*** Extracted information
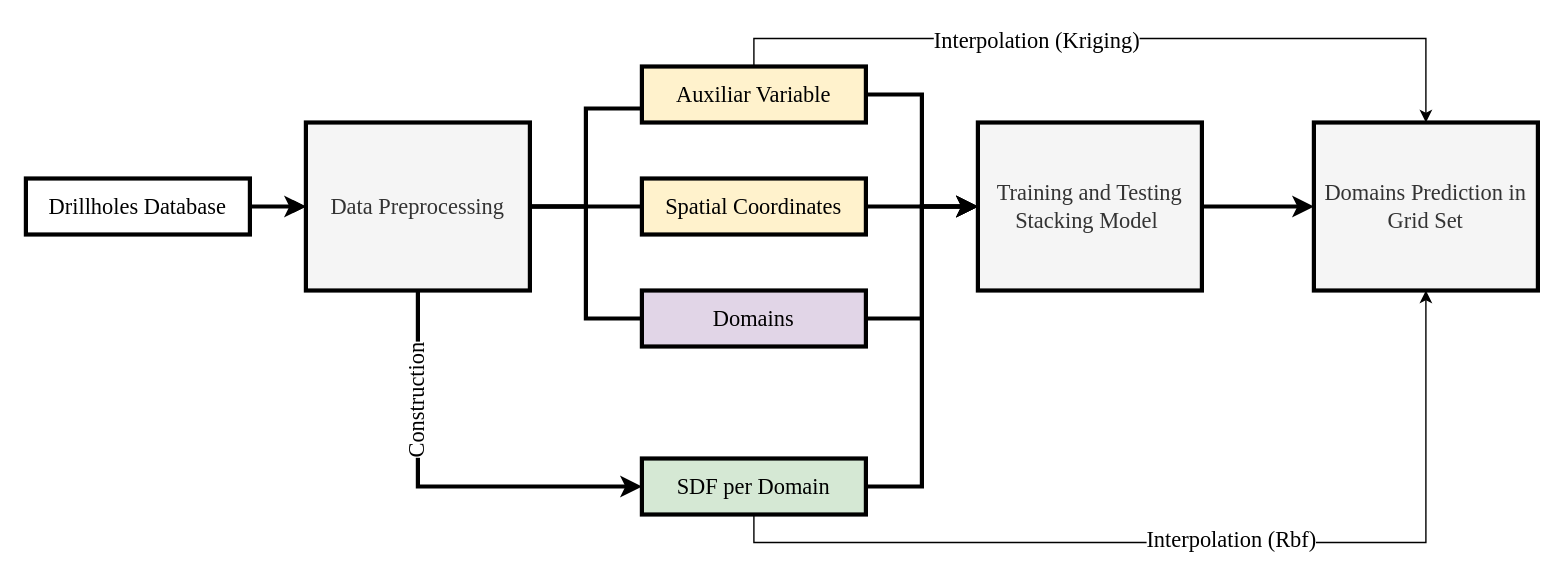
Before: flow_geology_research.drawio in heberallin/Trabajos, a draw.io diagram. Source tidied: cells renumbered, new cells numbered last; positions are measured from the earlier drawing's top-left corner, leaving out a move shared by most shapes. Both pictures are drawn from the tidied source at 140%, with x=0, y=0 at pixel (25, 66).
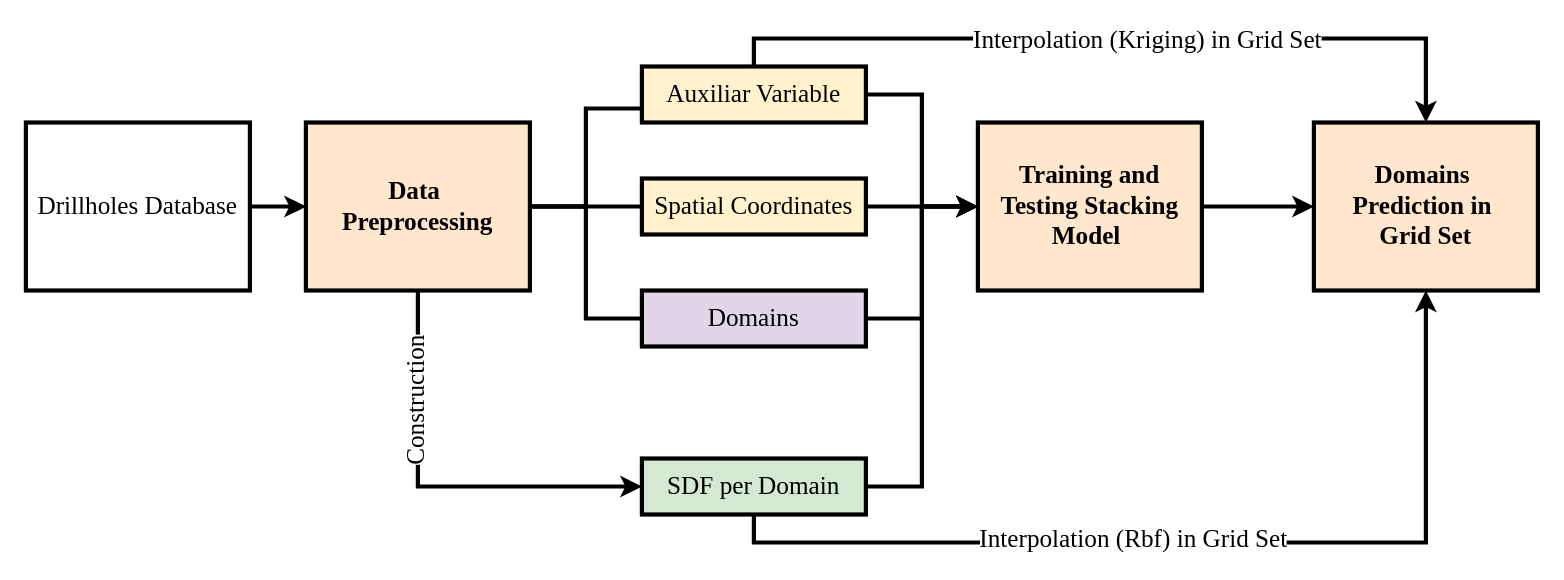
The same diagram, later.

The edit, as a diff of the source:
```diff
@@
-    <mxCell id="2" style="edgeStyle=orthogonalEdgeStyle;rounded=0;jettySize=auto;html=1;exitX=1;exitY=0.5;exitDx=0;exitDy=0;entryX=0;entryY=0.5;entryDx=0;entryDy=0;strokeWidth=3;fontSize=16;fontFamily=Times New Roman;" parent="1" edge="1" source="4" target="9">
+    <mxCell id="2" style="edgeStyle=orthogonalEdgeStyle;rounded=0;jettySize=auto;html=1;exitX=1;exitY=0.5;exitDx=0;exitDy=0;entryX=0;entryY=0.5;entryDx=0;entryDy=0;strokeWidth=3;fontSize=18;fontFamily=Times New Roman;fontStyle=1;" parent="1" edge="1" source="4" target="9">
       <mxGeometry relative="1" as="geometry" />
     </mxCell>
-    <mxCell id="3" style="edgeStyle=orthogonalEdgeStyle;rounded=0;jettySize=auto;html=1;fontFamily=Times New Roman;" parent="1" edge="1" source="4" target="9">
+    <mxCell id="3" style="edgeStyle=orthogonalEdgeStyle;rounded=0;jettySize=auto;html=1;fontFamily=Times New Roman;fontSize=18;fontStyle=1;" parent="1" edge="1" source="4" target="9">
       <mxGeometry relative="1" as="geometry" />
     </mxCell>
-    <mxCell id="4" value="&lt;font style=&quot;font-size: 16px;&quot;&gt;Drillholes Database&lt;/font&gt;" style="rounded=0;whiteSpace=wrap;html=1;strokeWidth=3;fillStyle=auto;glass=0;shadow=0;fontFamily=Times New Roman;fontSize=18;" parent="1" vertex="1">
-      <mxGeometry y="80" width="160" height="40" as="geometry" />
+    <mxCell id="4" value="&lt;font&gt;Drillholes Database&lt;/font&gt;" style="rounded=0;whiteSpace=wrap;html=1;strokeWidth=3;fillStyle=auto;glass=0;shadow=0;fontFamily=Times New Roman;fontSize=18;fontStyle=0;" parent="1" vertex="1">
+      <mxGeometry y="40" width="160" height="120" as="geometry" />
     </mxCell>
-    <mxCell id="5" style="rounded=0;jettySize=auto;html=1;exitX=0.5;exitY=1;exitDx=0;exitDy=0;entryX=0;entryY=0.5;entryDx=0;entryDy=0;endFill=1;edgeStyle=orthogonalEdgeStyle;strokeWidth=3;fontSize=16;fontFamily=Times New Roman;" parent="1" edge="1" source="9" target="21">
+    <mxCell id="5" style="rounded=0;jettySize=auto;html=1;exitX=0.5;exitY=1;exitDx=0;exitDy=0;entryX=0;entryY=0.5;entryDx=0;entryDy=0;endFill=1;edgeStyle=orthogonalEdgeStyle;strokeWidth=3;fontSize=18;fontFamily=Times New Roman;fontStyle=1;" parent="1" edge="1" source="9" target="21">
       <mxGeometry relative="1" as="geometry">
         <Array as="points">
           <mxPoint x="280" y="300" />
         </Array>
       </mxGeometry>
     </mxCell>
-    <mxCell id="6" value="Construction" style="edgeLabel;html=1;align=center;verticalAlign=middle;rotation=270;textShadow=0;fontSize=16;spacingTop=-4;spacing=2;spacingBottom=0;fontFamily=Times New Roman;" parent="5" vertex="1">
+    <mxCell id="6" value="Construction" style="edgeLabel;html=1;align=center;verticalAlign=middle;rotation=270;textShadow=0;fontSize=18;spacingTop=-4;spacing=2;spacingBottom=0;fontFamily=Times New Roman;fontStyle=0;" parent="5" vertex="1">
       <mxGeometry x="-0.48" y="5" relative="1" as="geometry">
         <mxPoint x="-5" y="2" as="offset" />
       </mxGeometry>
     </mxCell>
-    <mxCell id="7" style="edgeStyle=orthogonalEdgeStyle;rounded=0;jettySize=auto;html=1;exitX=1;exitY=0.5;exitDx=0;exitDy=0;entryX=0;entryY=0.5;entryDx=0;entryDy=0;endArrow=none;startFill=0;strokeWidth=3;fontSize=16;fontFamily=Times New Roman;" parent="1" edge="1" source="9" target="17">
+    <mxCell id="7" style="edgeStyle=orthogonalEdgeStyle;rounded=0;jettySize=auto;html=1;exitX=1;exitY=0.5;exitDx=0;exitDy=0;entryX=0;entryY=0.5;entryDx=0;entryDy=0;endArrow=none;startFill=0;strokeWidth=3;fontSize=18;fontFamily=Times New Roman;fontStyle=1;" parent="1" edge="1" source="9" target="17">
       <mxGeometry relative="1" as="geometry" />
     </mxCell>
-    <mxCell id="8" style="edgeStyle=orthogonalEdgeStyle;rounded=0;jettySize=auto;html=1;exitX=1;exitY=0.5;exitDx=0;exitDy=0;entryX=0;entryY=0.75;entryDx=0;entryDy=0;endArrow=none;startFill=0;strokeWidth=3;fontFamily=Times New Roman;" parent="1" edge="1" source="9" target="15">
+    <mxCell id="8" style="edgeStyle=orthogonalEdgeStyle;rounded=0;jettySize=auto;html=1;exitX=1;exitY=0.5;exitDx=0;exitDy=0;entryX=0;entryY=0.75;entryDx=0;entryDy=0;endArrow=none;startFill=0;strokeWidth=3;fontFamily=Times New Roman;fontSize=18;fontStyle=1;" parent="1" edge="1" source="9" target="15">
       <mxGeometry relative="1" as="geometry" />
     </mxCell>
-    <mxCell id="9" value="&lt;font&gt;Data Preprocessing&lt;/font&gt;" style="rounded=0;whiteSpace=wrap;html=1;strokeWidth=3;fillStyle=auto;glass=0;shadow=0;fontFamily=Times New Roman;fontSize=16;fillColor=#f5f5f5;fontColor=#333333;strokeColor=#000000;" parent="1" vertex="1">
+    <mxCell id="9" value="&lt;font&gt;Data&amp;nbsp;&lt;/font&gt;&lt;div&gt;&lt;font&gt;Preprocessing&lt;/font&gt;&lt;/div&gt;" style="rounded=0;whiteSpace=wrap;html=1;strokeWidth=3;fillStyle=auto;glass=0;shadow=0;fontFamily=Times New Roman;fontSize=18;fillColor=#ffe6cc;strokeColor=#000000;fontStyle=1;" parent="1" vertex="1">
       <mxGeometry x="200" y="40" width="160" height="120" as="geometry" />
     </mxCell>
-    <mxCell id="10" style="edgeStyle=orthogonalEdgeStyle;rounded=0;jettySize=auto;html=1;exitX=1;exitY=0.5;exitDx=0;exitDy=0;entryX=0;entryY=0.5;entryDx=0;entryDy=0;strokeWidth=3;fontFamily=Times New Roman;" parent="1" edge="1" source="11" target="25">
+    <mxCell id="10" style="edgeStyle=orthogonalEdgeStyle;rounded=0;jettySize=auto;html=1;exitX=1;exitY=0.5;exitDx=0;exitDy=0;entryX=0;entryY=0.5;entryDx=0;entryDy=0;strokeWidth=3;fontFamily=Times New Roman;fontSize=18;fontStyle=1;" parent="1" edge="1" source="11" target="25">
       <mxGeometry relative="1" as="geometry" />
     </mxCell>
-    <mxCell id="11" value="&lt;font&gt;Training and Testing Stacking Model&amp;nbsp;&lt;/font&gt;" style="rounded=0;whiteSpace=wrap;html=1;strokeWidth=3;fillStyle=auto;glass=0;shadow=0;fontFamily=Times New Roman;fontSize=16;fillColor=#f5f5f5;fontColor=#333333;strokeColor=#000000;" parent="1" vertex="1">
+    <mxCell id="11" value="&lt;font&gt;Training and Testing Stacking Model&amp;nbsp;&lt;/font&gt;" style="rounded=0;whiteSpace=wrap;html=1;strokeWidth=3;fillStyle=auto;glass=0;shadow=0;fontFamily=Times New Roman;fontSize=18;fillColor=#ffe6cc;strokeColor=#000000;fontStyle=1;" parent="1" vertex="1">
       <mxGeometry x="680" y="40" width="160" height="120" as="geometry" />
     </mxCell>
-    <mxCell id="12" style="edgeStyle=orthogonalEdgeStyle;rounded=0;jettySize=auto;html=1;exitX=1;exitY=0.5;exitDx=0;exitDy=0;entryX=0;entryY=0.5;entryDx=0;entryDy=0;endArrow=classic;startFill=0;strokeWidth=3;endFill=1;fontFamily=Times New Roman;" parent="1" edge="1" source="15" target="11">
+    <mxCell id="12" style="edgeStyle=orthogonalEdgeStyle;rounded=0;jettySize=auto;html=1;exitX=1;exitY=0.5;exitDx=0;exitDy=0;entryX=0;entryY=0.5;entryDx=0;entryDy=0;endArrow=classic;startFill=0;strokeWidth=3;endFill=1;fontFamily=Times New Roman;fontSize=18;fontStyle=1;" parent="1" edge="1" source="15" target="11">
       <mxGeometry relative="1" as="geometry" />
     </mxCell>
-    <mxCell id="13" style="edgeStyle=orthogonalEdgeStyle;rounded=0;jettySize=auto;html=1;exitX=0.5;exitY=0;exitDx=0;exitDy=0;entryX=0.5;entryY=0;entryDx=0;entryDy=0;fontFamily=Times New Roman;" parent="1" edge="1" source="15" target="25">
+    <mxCell id="13" style="edgeStyle=orthogonalEdgeStyle;rounded=0;jettySize=auto;html=1;exitX=0.5;exitY=0;exitDx=0;exitDy=0;entryX=0.5;entryY=0;entryDx=0;entryDy=0;fontFamily=Times New Roman;fontSize=18;fontStyle=1;strokeWidth=3;" parent="1" edge="1" source="15" target="25">
       <mxGeometry relative="1" as="geometry" />
     </mxCell>
-    <mxCell id="14" value="Interpolation (Kriging)" style="edgeLabel;html=1;align=center;verticalAlign=middle;fontSize=16;fontFamily=Times New Roman;" parent="13" vertex="1">
+    <mxCell id="14" value="Interpolation (Kriging) in Grid Set" style="edgeLabel;html=1;align=center;verticalAlign=middle;fontSize=18;fontFamily=Times New Roman;fontStyle=0;" parent="13" vertex="1">
       <mxGeometry x="-0.26" y="-5" relative="1" as="geometry">
-        <mxPoint x="14" y="-5" as="offset" />
+        <mxPoint x="93" y="-5" as="offset" />
       </mxGeometry>
     </mxCell>
-    <mxCell id="15" value="Auxiliar Variable" style="rounded=0;whiteSpace=wrap;html=1;strokeWidth=3;fillStyle=auto;glass=0;shadow=0;fontFamily=Times New Roman;fontSize=16;fillColor=#fff2cc;strokeColor=#000000;" parent="1" vertex="1">
+    <mxCell id="15" value="Auxiliar Variable" style="rounded=0;whiteSpace=wrap;html=1;strokeWidth=3;fillStyle=auto;glass=0;shadow=0;fontFamily=Times New Roman;fontSize=18;fillColor=#fff2cc;strokeColor=#000000;fontStyle=0;" parent="1" vertex="1">
       <mxGeometry x="440" width="160" height="40" as="geometry" />
     </mxCell>
-    <mxCell id="16" style="edgeStyle=orthogonalEdgeStyle;rounded=0;jettySize=auto;html=1;exitX=1;exitY=0.5;exitDx=0;exitDy=0;entryX=0;entryY=0.5;entryDx=0;entryDy=0;endArrow=classic;startFill=0;strokeWidth=3;endFill=1;fontFamily=Times New Roman;" parent="1" edge="1" source="17" target="11">
+    <mxCell id="16" style="edgeStyle=orthogonalEdgeStyle;rounded=0;jettySize=auto;html=1;exitX=1;exitY=0.5;exitDx=0;exitDy=0;entryX=0;entryY=0.5;entryDx=0;entryDy=0;endArrow=classic;startFill=0;strokeWidth=3;endFill=1;fontFamily=Times New Roman;fontSize=18;fontStyle=1;" parent="1" edge="1" source="17" target="11">
       <mxGeometry relative="1" as="geometry" />
     </mxCell>
-    <mxCell id="17" value="Spatial Coordinates" style="rounded=0;whiteSpace=wrap;html=1;strokeWidth=3;fillStyle=auto;glass=0;shadow=0;fontFamily=Times New Roman;fontSize=16;fillColor=#fff2cc;strokeColor=#000000;" parent="1" vertex="1">
+    <mxCell id="17" value="Spatial Coordinates" style="rounded=0;whiteSpace=wrap;html=1;strokeWidth=3;fillStyle=auto;glass=0;shadow=0;fontFamily=Times New Roman;fontSize=18;fillColor=#fff2cc;strokeColor=#000000;fontStyle=0;" parent="1" vertex="1">
       <mxGeometry x="440" y="80" width="160" height="40" as="geometry" />
     </mxCell>
-    <mxCell id="18" style="edgeStyle=orthogonalEdgeStyle;rounded=0;jettySize=auto;html=1;exitX=1;exitY=0.5;exitDx=0;exitDy=0;entryX=0;entryY=0.5;entryDx=0;entryDy=0;endArrow=classic;startFill=0;strokeWidth=3;endFill=1;fontFamily=Times New Roman;" parent="1" edge="1" source="21" target="11">
+    <mxCell id="18" style="edgeStyle=orthogonalEdgeStyle;rounded=0;jettySize=auto;html=1;exitX=1;exitY=0.5;exitDx=0;exitDy=0;entryX=0;entryY=0.5;entryDx=0;entryDy=0;endArrow=classic;startFill=0;strokeWidth=3;endFill=1;fontFamily=Times New Roman;fontSize=18;fontStyle=1;" parent="1" edge="1" source="21" target="11">
       <mxGeometry relative="1" as="geometry" />
     </mxCell>
-    <mxCell id="19" style="edgeStyle=orthogonalEdgeStyle;rounded=0;jettySize=auto;html=1;exitX=0.5;exitY=1;exitDx=0;exitDy=0;entryX=0.5;entryY=1;entryDx=0;entryDy=0;fontFamily=Times New Roman;" parent="1" edge="1" source="21" target="25">
+    <mxCell id="19" style="edgeStyle=orthogonalEdgeStyle;rounded=0;jettySize=auto;html=1;exitX=0.5;exitY=1;exitDx=0;exitDy=0;entryX=0.5;entryY=1;entryDx=0;entryDy=0;fontFamily=Times New Roman;fontSize=18;fontStyle=1;strokeWidth=3;" parent="1" edge="1" source="21" target="25">
       <mxGeometry relative="1" as="geometry" />
     </mxCell>
-    <mxCell id="20" value="&lt;font&gt;Interpolation (Rbf)&lt;/font&gt;" style="edgeLabel;html=1;align=center;verticalAlign=middle;fontSize=16;fontFamily=Times New Roman;" parent="19" vertex="1">
+    <mxCell id="20" value="&lt;font&gt;Interpolation (Rbf) in Grid Set&lt;/font&gt;" style="edgeLabel;html=1;align=center;verticalAlign=middle;fontSize=18;fontFamily=Times New Roman;fontStyle=0;" parent="19" vertex="1">
       <mxGeometry x="0.21" y="3" relative="1" as="geometry">
-        <mxPoint x="-51" as="offset" />
+        <mxPoint x="-121" as="offset" />
       </mxGeometry>
     </mxCell>
-    <mxCell id="21" value="&lt;font&gt;SDF per Domain&lt;/font&gt;" style="rounded=0;whiteSpace=wrap;html=1;strokeWidth=3;fillStyle=auto;glass=0;shadow=0;fontFamily=Times New Roman;fontSize=16;fillColor=#d5e8d4;strokeColor=#000000;" parent="1" vertex="1">
+    <mxCell id="21" value="&lt;font&gt;SDF per Domain&lt;/font&gt;" style="rounded=0;whiteSpace=wrap;html=1;strokeWidth=3;fillStyle=auto;glass=0;shadow=0;fontFamily=Times New Roman;fontSize=18;fillColor=#d5e8d4;strokeColor=#000000;fontStyle=0;" parent="1" vertex="1">
       <mxGeometry x="440" y="280" width="160" height="40" as="geometry" />
     </mxCell>
-    <mxCell id="22" style="edgeStyle=orthogonalEdgeStyle;rounded=0;jettySize=auto;html=1;exitX=1;exitY=0.5;exitDx=0;exitDy=0;entryX=0;entryY=0.5;entryDx=0;entryDy=0;endArrow=classic;startFill=0;strokeWidth=3;endFill=1;fontFamily=Times New Roman;" parent="1" edge="1" source="23" target="11">
+    <mxCell id="22" style="edgeStyle=orthogonalEdgeStyle;rounded=0;jettySize=auto;html=1;exitX=1;exitY=0.5;exitDx=0;exitDy=0;entryX=0;entryY=0.5;entryDx=0;entryDy=0;endArrow=classic;startFill=0;strokeWidth=3;endFill=1;fontFamily=Times New Roman;fontSize=18;fontStyle=1;" parent="1" edge="1" source="23" target="11">
       <mxGeometry relative="1" as="geometry" />
     </mxCell>
-    <mxCell id="23" value="&lt;font&gt;Domains&lt;/font&gt;" style="rounded=0;whiteSpace=wrap;html=1;strokeWidth=3;fillStyle=auto;glass=0;shadow=0;fontFamily=Times New Roman;fontSize=16;fillColor=#e1d5e7;strokeColor=#000000;" parent="1" vertex="1">
+    <mxCell id="23" value="&lt;font&gt;Domains&lt;/font&gt;" style="rounded=0;whiteSpace=wrap;html=1;strokeWidth=3;fillStyle=auto;glass=0;shadow=0;fontFamily=Times New Roman;fontSize=18;fillColor=#e1d5e7;strokeColor=#000000;fontStyle=0;" parent="1" vertex="1">
       <mxGeometry x="440" y="160" width="160" height="40" as="geometry" />
     </mxCell>
-    <mxCell id="24" style="edgeStyle=orthogonalEdgeStyle;rounded=0;jettySize=auto;html=1;exitX=1;exitY=0.5;exitDx=0;exitDy=0;entryX=0;entryY=0.5;entryDx=0;entryDy=0;endArrow=none;startFill=0;strokeWidth=3;fontSize=16;fontFamily=Times New Roman;" parent="1" edge="1" source="9" target="23">
+    <mxCell id="24" style="edgeStyle=orthogonalEdgeStyle;rounded=0;jettySize=auto;html=1;exitX=1;exitY=0.5;exitDx=0;exitDy=0;entryX=0;entryY=0.5;entryDx=0;entryDy=0;endArrow=none;startFill=0;strokeWidth=3;fontSize=18;fontFamily=Times New Roman;fontStyle=1;" parent="1" edge="1" source="9" target="23">
       <mxGeometry relative="1" as="geometry" />
     </mxCell>
-    <mxCell id="25" value="&lt;font&gt;Domains Prediction in Grid Set&lt;/font&gt;" style="rounded=0;whiteSpace=wrap;html=1;strokeWidth=3;fillStyle=auto;glass=0;shadow=0;fontFamily=Times New Roman;fontSize=16;fillColor=#f5f5f5;fontColor=#333333;strokeColor=#000000;" parent="1" vertex="1">
+    <mxCell id="25" value="&lt;font&gt;Domains&amp;nbsp;&lt;/font&gt;&lt;div&gt;&lt;font&gt;Prediction in&amp;nbsp;&lt;/font&gt;&lt;/div&gt;&lt;div&gt;&lt;font&gt;Grid Set&lt;/font&gt;&lt;/div&gt;" style="rounded=0;whiteSpace=wrap;html=1;strokeWidth=3;fillStyle=auto;glass=0;shadow=0;fontFamily=Times New Roman;fontSize=18;fillColor=#ffe6cc;strokeColor=#000000;fontStyle=1;" parent="1" vertex="1">
       <mxGeometry x="920" y="40" width="160" height="120" as="geometry" />
     </mxCell>
```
******
- **Task to carry out**
All lines that contain the word "mxPoint" must be copied from the records above.

- **Your response**
           <mxPoint x="280" y="300" />
         <mxPoint x="-5" y="2" as="offset" />
-        <mxPoint x="14" y="-5" as="offset" />
+        <mxPoint x="93" y="-5" as="offset" />
-        <mxPoint x="-51" as="offset" />
+        <mxPoint x="-121" as="offset" />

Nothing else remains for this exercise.